# Your goal:
Return each line of the listing below, unchanged, and omit the images.

Segment Start: Dataset records

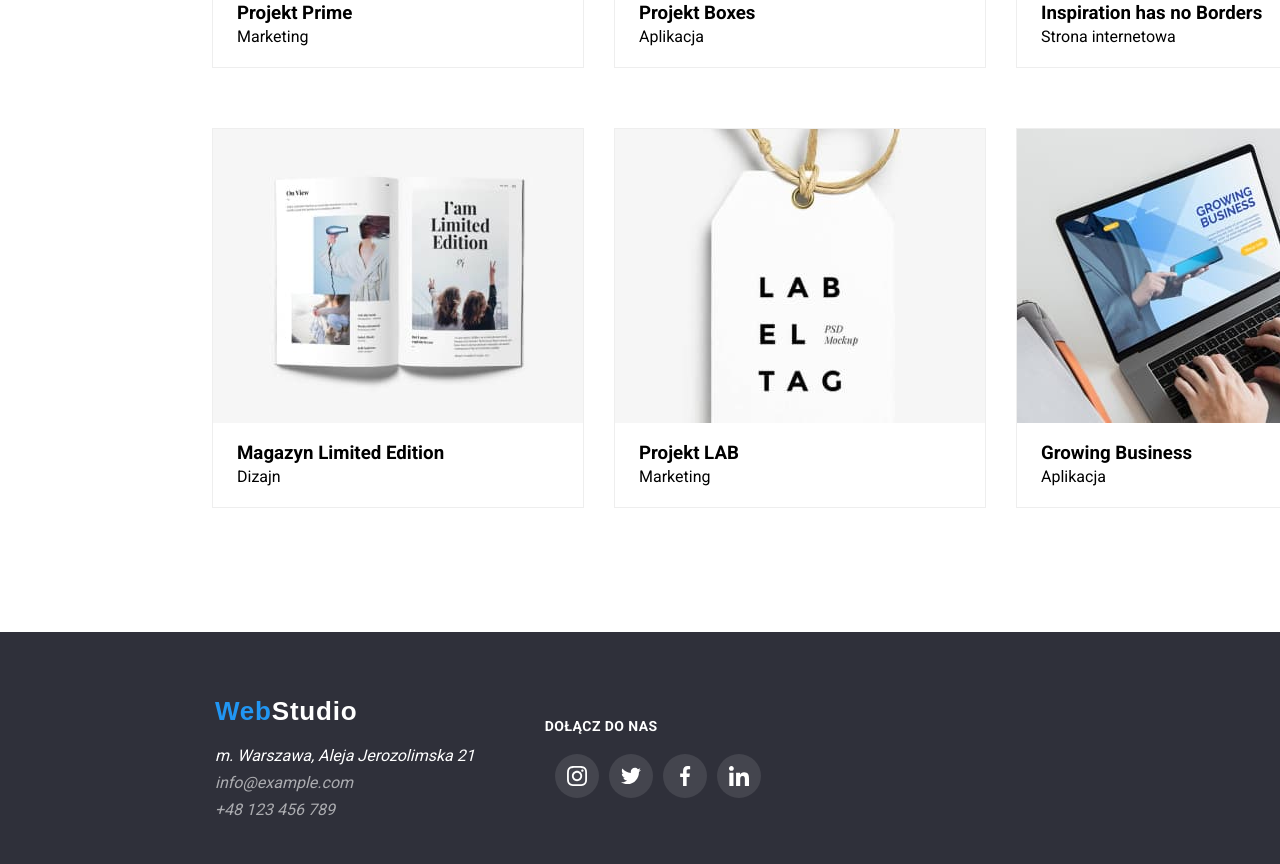
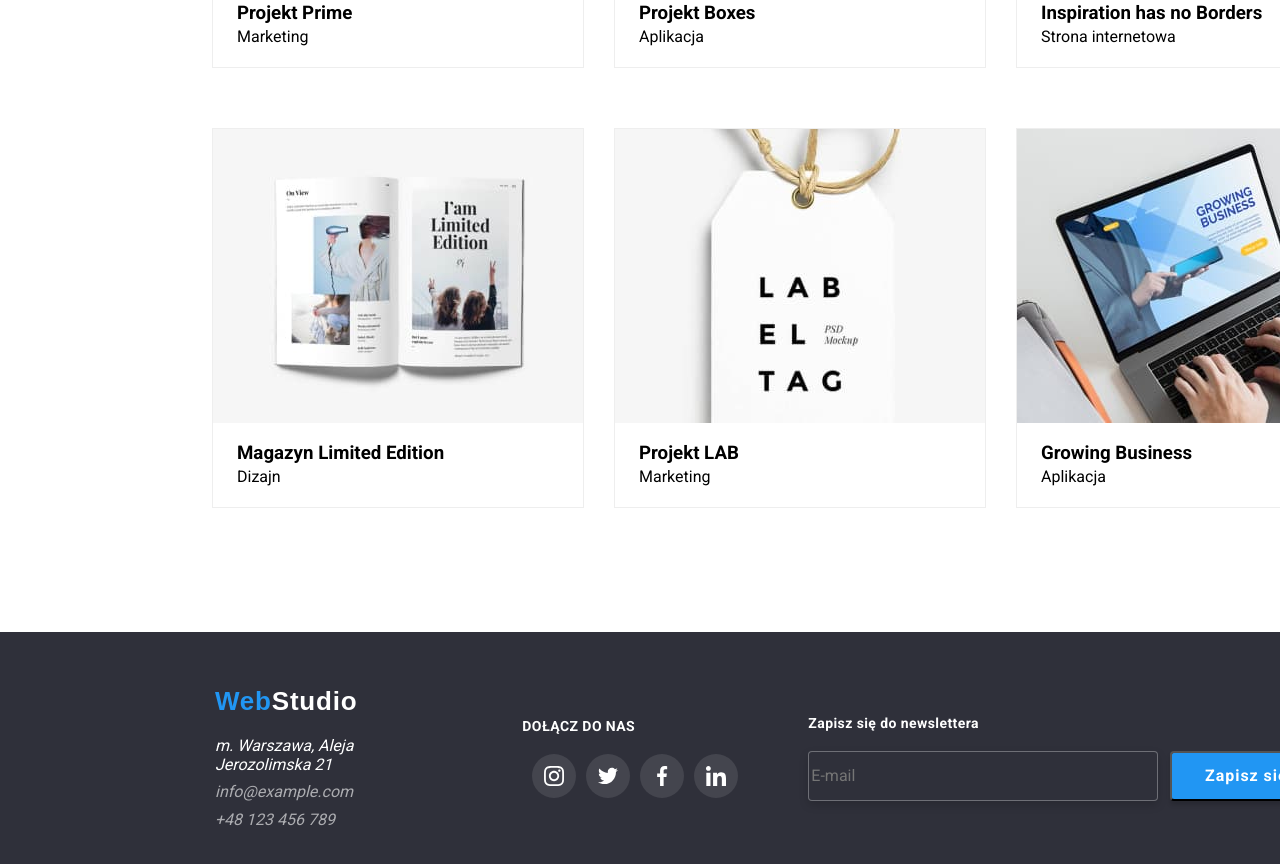
Before and after one commit to dmjs23/goit-markup-hw-06, a plain HTML site: page portfolio.html in a window 1280 px wide. Shown: the part 900-1764 px from the top of the page. Drawn offline with Linux system fonts and the light colour scheme.

Commit message:
Update portfolio.html

```diff
--- a/portfolio.html
+++ b/portfolio.html
@@ -282,6 +282,7 @@
       </section>
     </main>
     <footer class="footer_designed footer_backgraund_color">
+      <div class="container flex">
         <div class="container_foot">
           <a href="./index.html" class="logo end link"
             ><span class="decoration_leters">Web</span>Studio</a
@@ -327,6 +328,19 @@
             </li>
           </ul>
         </div>
+        <div class="container_foot">
+          <h3>Zapisz się do newslettera</h3>
+          <form class="flex">
+            <input class="foot_mail" type="email" placeholder="E-mail" />
+            <button class="foot_send" type="submit">
+              <p>Zapisz się</p>
+              <svg class="icon_send" width="106px" height="60px">
+                <use xlink:href="images/my_sprite.svg#icon-icon-send"></use>
+              </svg>
+            </button>
+          </form>
+        </div>
+      </div>
     </footer>
   </body>
 </html>
```
Lines whose indentation alone changed are shown as unchanged.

Segment End: Dataset records

# Exercise solution:
Before and after one commit to dmjs23/goit-markup-hw-06, a plain HTML site: page portfolio.html in a window 1280 px wide. Shown: the part 900-1764 px from the top of the page. Drawn offline with Linux system fonts and the light colour scheme.

Commit message:
Update portfolio.html

```diff
--- a/portfolio.html
+++ b/portfolio.html
@@ -282,6 +282,7 @@
       </section>
     </main>
     <footer class="footer_designed footer_backgraund_color">
+      <div class="container flex">
         <div class="container_foot">
           <a href="./index.html" class="logo end link"
             ><span class="decoration_leters">Web</span>Studio</a
@@ -327,6 +328,19 @@
             </li>
           </ul>
         </div>
+        <div class="container_foot">
+          <h3>Zapisz się do newslettera</h3>
+          <form class="flex">
+            <input class="foot_mail" type="email" placeholder="E-mail" />
+            <button class="foot_send" type="submit">
+              <p>Zapisz się</p>
+              <svg class="icon_send" width="106px" height="60px">
+                <use xlink:href="images/my_sprite.svg#icon-icon-send"></use>
+              </svg>
+            </button>
+          </form>
+        </div>
+      </div>
     </footer>
   </body>
 </html>
```
Lines whose indentation alone changed are shown as unchanged.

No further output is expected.